Below are several ways to convert an int to binary string.

# coding: utf-8

def f1(num):
    if not num:
        return '0'
    bin_str = ''
    while num:
        bin_str = ('1' if (num & 1) else '0') + bin_str
        num >>= 1
    return bin_str

NUM_TO_BIN_0XFF = dict((i, bin(i)[2:]) for i in range(0xFF + 1))

def f2(num):
    if not num:
        return '0'
    bin_str = ''
    while num:
        bin_str = NUM_TO_BIN_0XFF[num & 0xFF] + bin_str
        num >>= 8
    return bin_str


NUM_TO_BIN_0XFFFF = dict((i, bin(i)[2:]) for i in range(0xFFFF + 1))

def f3(num):
    if not num:
        return '0'
    bin_str = ''
    while num:
        bin_str = NUM_TO_BIN_0XFFFF[num & 0xFFFF] + bin_str
        num >>= 16
    return bin_str


NUMS = list(range(0xFFFF + 1))


if __name__ == '__main__':
    from timeit import Timer

    number = 10

    timer = Timer('for i in NUMS: bin(i)', 'from __main__ import f1, NUMS')
    print(int(timer.timeit(number=number) / number / len(NUMS) * 1e9))

    timer = Timer('for i in NUMS: bin(i)[2:]', 'from __main__ import f1, NUMS')
    print(int(timer.timeit(number=number) / number / len(NUMS) * 1e9))

    timer = Timer('for i in NUMS: \'{0:b}\'.format(i)', 'from __main__ import f1, NUMS')
    print(int(timer.timeit(number=number) / number / len(NUMS) * 1e9))

    timer = Timer('for i in NUMS: f1(i)', 'from __main__ import f1, NUMS')
    print(int(timer.timeit(number=number) / number / len(NUMS) * 1e9))

    timer = Timer('for i in NUMS: f2(i)', 'from __main__ import f2, NUMS')
    print(int(timer.timeit(number=number) / number / len(NUMS) * 1e9))

    timer = Timer('for i in NUMS: f3(i)', 'from __main__ import f3, NUMS')
    print(int(timer.timeit(number=number) / number / len(NUMS) * 1e9))

f1 checks the rightmost bit of the number and then right-shifts the number by one bit.

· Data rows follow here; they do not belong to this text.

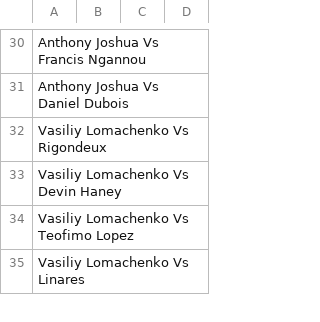
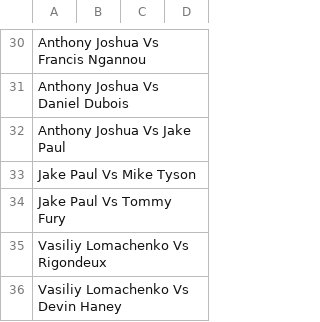
Before and after one commit to tnoel999888/lister, a CSV file: src/data/boxing-ratings.csv, drawn as a sheet; only a part is shown, gaps mark what is left out; the shorter side is filled out with more unchanged rows; the diff names each change by its address in the sheet, - before the commit and + after, or states it on an @@ line.

Commit message:
Update boxing-ratings.csv

```diff
--- a/src/data/boxing-ratings.csv
+++ b/src/data/boxing-ratings.csv
+row 32: Anthony Joshua Vs Jake Paul
+row 33: Jake Paul Vs Mike Tyson
+row 34: Jake Paul Vs Tommy Fury
```
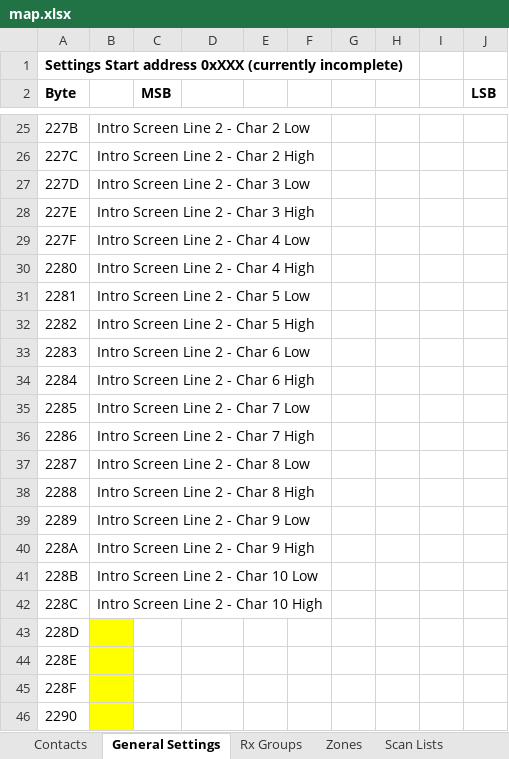
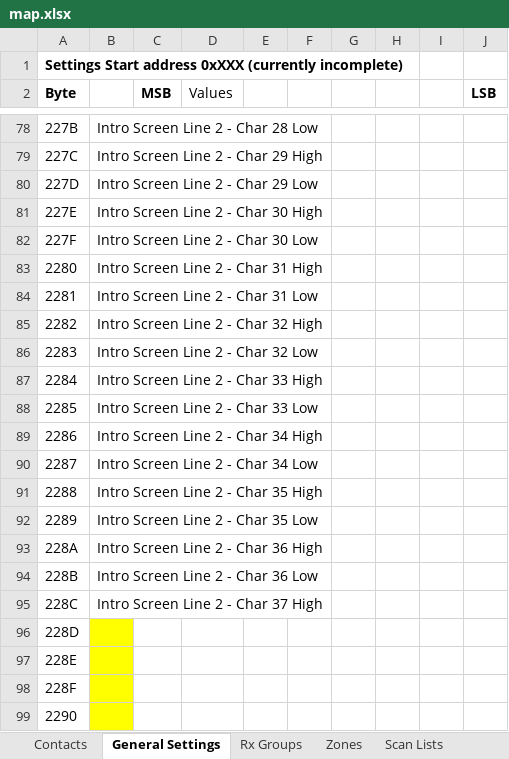
Before and after one commit to travisgoodspeed/md380tools, an Excel workbook: codeplugs/map.xlsx, sheet General Settings, drawn as a sheet; only a part is shown, gaps mark what is left out; values as stored, in another font and other column widths than the file's, no borders; addresses are those after the commit; the diff covers the shown part only; the diff names each change by its address in the sheet, - before the commit and + after, or states it on an @@ line.

```diff
--- a/codeplugs/map.xlsx (sheet General Settings)
+++ b/codeplugs/map.xlsx (sheet General Settings)
-D2: (empty)
+D2: Values
-B78: Intro Screen Line 2 - Char 2 Low
+B78: Intro Screen Line 2 - Char 28 Low
-B79: Intro Screen Line 2 - Char 2 High
+B79: Intro Screen Line 2 - Char 29 High
-B80: Intro Screen Line 2 - Char 3 Low
+B80: Intro Screen Line 2 - Char 29 Low
-B81: Intro Screen Line 2 - Char 3 High
+B81: Intro Screen Line 2 - Char 30 High
-B82: Intro Screen Line 2 - Char 4 Low
+B82: Intro Screen Line 2 - Char 30 Low
-B83: Intro Screen Line 2 - Char 4 High
+B83: Intro Screen Line 2 - Char 31 High
-B84: Intro Screen Line 2 - Char 5 Low
+B84: Intro Screen Line 2 - Char 31 Low
-B85: Intro Screen Line 2 - Char 5 High
+B85: Intro Screen Line 2 - Char 32 High
-B86: Intro Screen Line 2 - Char 6 Low
+B86: Intro Screen Line 2 - Char 32 Low
-B87: Intro Screen Line 2 - Char 6 High
+B87: Intro Screen Line 2 - Char 33 High
-B88: Intro Screen Line 2 - Char 7 Low
+B88: Intro Screen Line 2 - Char 33 Low
-B89: Intro Screen Line 2 - Char 7 High
+B89: Intro Screen Line 2 - Char 34 High
-B90: Intro Screen Line 2 - Char 8 Low
+B90: Intro Screen Line 2 - Char 34 Low
-B91: Intro Screen Line 2 - Char 8 High
+B91: Intro Screen Line 2 - Char 35 High
-B92: Intro Screen Line 2 - Char 9 Low
+B92: Intro Screen Line 2 - Char 35 Low
-B93: Intro Screen Line 2 - Char 9 High
+B93: Intro Screen Line 2 - Char 36 High
-B94: Intro Screen Line 2 - Char 10 Low
+B94: Intro Screen Line 2 - Char 36 Low
-B95: Intro Screen Line 2 - Char 10 High
+B95: Intro Screen Line 2 - Char 37 High
```
Also changed, not shown: 53 added rows and 54 edited cells elsewhere in this sheet, sheet Misc Info, formulas that keep their value, 30 other files.
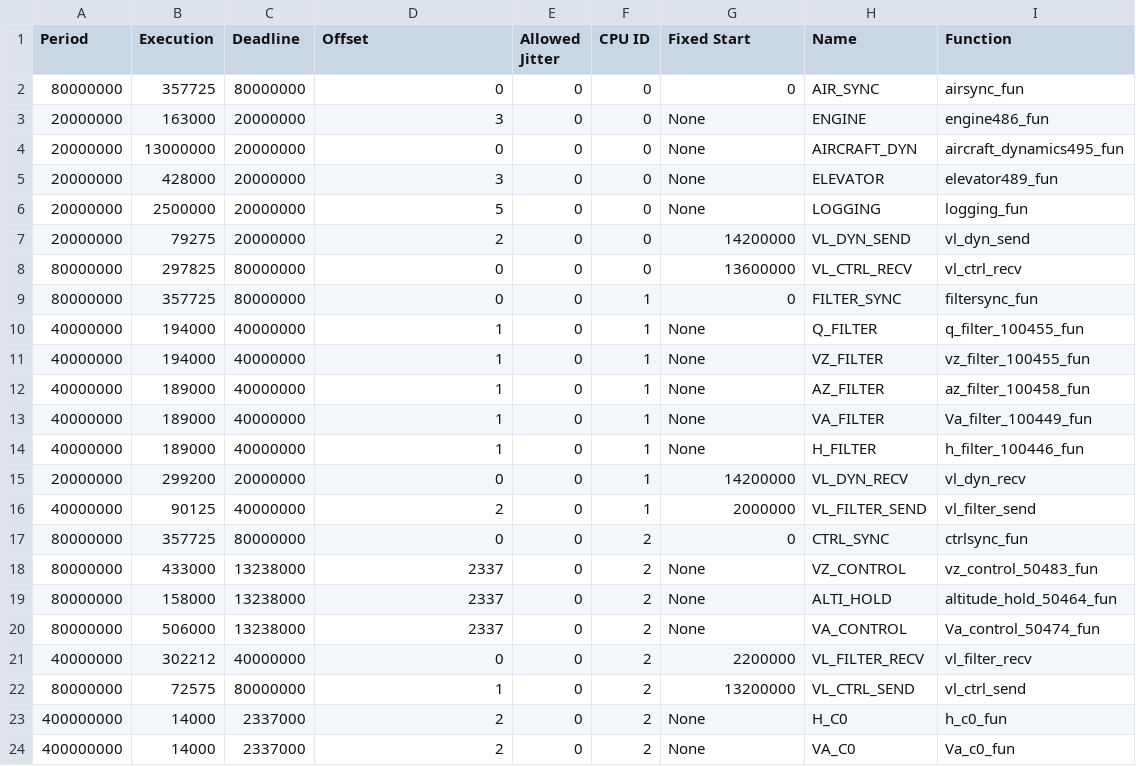
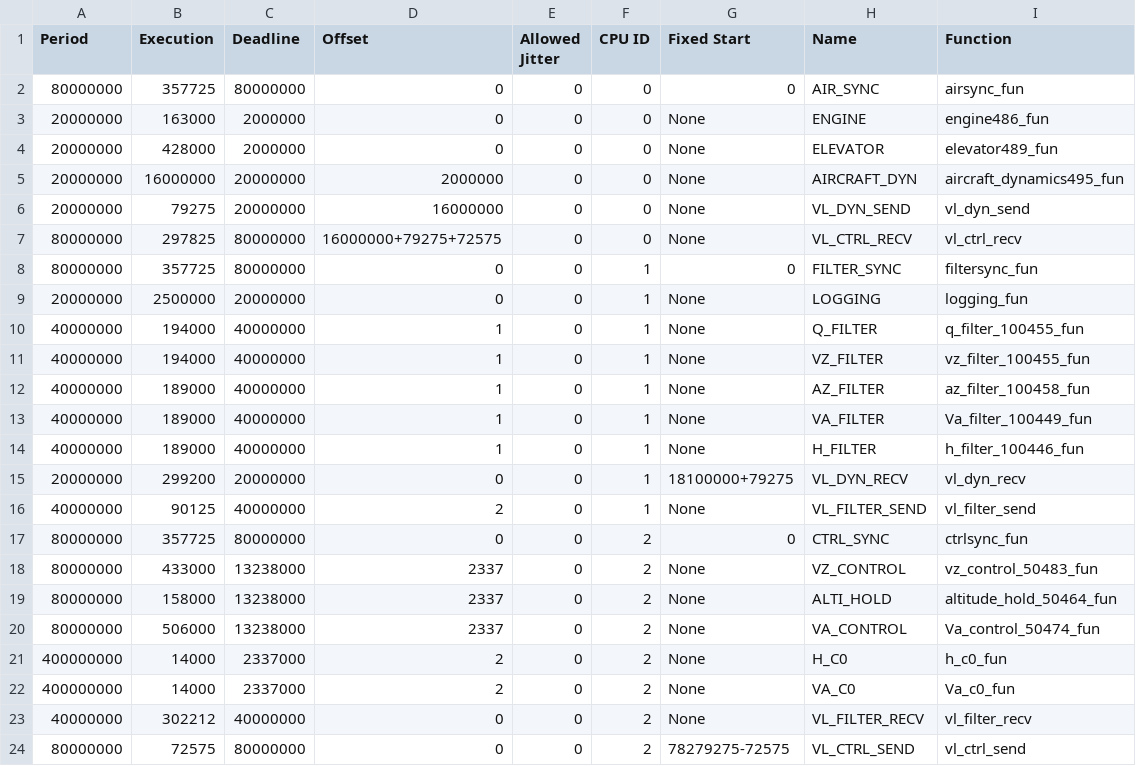
Before and after one commit to egk696/SimpleSMTScheduler, a CSV file: examples/rosace_distributed.csv, drawn as a sheet.

Commit message:
Changed example

```diff
--- a/examples/rosace_distributed.csv
+++ b/examples/rosace_distributed.csv
@@ -2,9 +2,9 @@
 80000000,357725,80000000,0,0,0,0,AIR_SYNC,airsync_fun
-20000000,163000,20000000,3,0,0,None,ENGINE,engine486_fun
-20000000,13000000,20000000,0,0,0,None,AIRCRAFT_DYN,aircraft_dynamics495_fun
-20000000,428000,20000000,3,0,0,None,ELEVATOR,elevator489_fun
-20000000,2500000,20000000,5,0,0,None,LOGGING,logging_fun
-20000000,79275,20000000,2,0,0,14200000,VL_DYN_SEND,vl_dyn_send
-80000000,297825,80000000,0,0,0,13600000,VL_CTRL_RECV,vl_ctrl_recv
+20000000,163000,2000000,0,0,0,None,ENGINE,engine486_fun
+20000000,428000,2000000,0,0,0,None,ELEVATOR,elevator489_fun
+20000000,16000000,20000000,2000000,0,0,None,AIRCRAFT_DYN,aircraft_dynamics495_fun
+20000000,79275,20000000,16000000,0,0,None,VL_DYN_SEND,vl_dyn_send
+80000000,297825,80000000,16000000+79275+72575,0,0,None,VL_CTRL_RECV,vl_ctrl_recv
 80000000,357725,80000000,0,0,1,0,FILTER_SYNC,filtersync_fun
+20000000,2500000,20000000,0,0,1,None,LOGGING,logging_fun
 40000000,194000,40000000,1,0,1,None,Q_FILTER,q_filter_100455_fun
@@ -14,4 +14,4 @@
 40000000,189000,40000000,1,0,1,None,H_FILTER,h_filter_100446_fun
-20000000,299200,20000000,0,0,1,14200000,VL_DYN_RECV,vl_dyn_recv
-40000000,90125,40000000,2,0,1,2000000,VL_FILTER_SEND,vl_filter_send
+20000000,299200,20000000,0,0,1,18100000+79275,VL_DYN_RECV,vl_dyn_recv
+40000000,90125,40000000,2,0,1,None,VL_FILTER_SEND,vl_filter_send
 80000000,357725,80000000,0,0,2,0,CTRL_SYNC,ctrlsync_fun
@@ -20,5 +20,5 @@
 80000000,506000,13238000,2337,0,2,None,VA_CONTROL,Va_control_50474_fun
-40000000,302212,40000000,0,0,2,2200000,VL_FILTER_RECV,vl_filter_recv
-80000000,72575,80000000,1,0,2,13200000,VL_CTRL_SEND,vl_ctrl_send
 400000000,14000,2337000,2,0,2,None,H_C0,h_c0_fun
 400000000,14000,2337000,2,0,2,None,VA_C0,Va_c0_fun
+40000000,302212,40000000,0,0,2,None,VL_FILTER_RECV,vl_filter_recv
+80000000,72575,80000000,0,0,2,78279275-72575,VL_CTRL_SEND,vl_ctrl_send
```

f2 uses a pre-computed dict to map the rightmost byte of the number to binary string and then right-shifts the number by 8 bits.

f3 uses a pre-computed dict to map the rightmost two bytes of the number to binary string and then right-shifts the number by 16 bits.

The benchmarking result on my computer is:

  • bin(i)[2:]: 1.59x of bin(i).
  • '{0:b}'.format(i): 2.36x of bin(i).
  • f1(i): 25.36x of bin(i).
  • f2(i): 4.42x of bin(i).
  • f3(i): 2.86x of bin(i).

We can see bin is the fastest. f1 is very slow. The pre-computing approach of f2 and f3 makes their performance not an order of magnitude slower than the built-in bin function.

Now let's take a look of the source code of the built-in bin function to see why it is fast.

Here is the definition of bin. It in turn calls PyNumber_ToBase, which in turn calls _PyLong_Format, which in turn calls long_format_binary.

As shown here, an int object is internally represented as an array of digit (i.e. uint32_t). Each digit stores 30 bits of the int. This explains the way the number of bits of an int is computed in long_format_binary at here. Notice the last digit's number of bits is computed using bits_in_digit, to exclude leading zeros.

At here, a unicode object is created.

At here, macro WRITE_UNICODE_DIGITS is called to write the unicode object's internal data. At here, a pointer to the internal data is obtained. Notice the + sz part, it means to write the internal data from end to start.

At here, macro WRITE_DIGITS is called.

At here, each digit's bits are put in accum. The << accumbits part puts the bits in higher location in case there are some leftover bits from the previous digit. Leftover bits may appear because at here bits bits are handled each time and at here if there are less than bits in accum, the do-while loop will stop (unless it is handling the last digit), the next digit's bits will be added to accum. The value of bits is 1 for base 2, 3 for base 8, and 4 for base 16. So for base 2, leftover bits will not appear.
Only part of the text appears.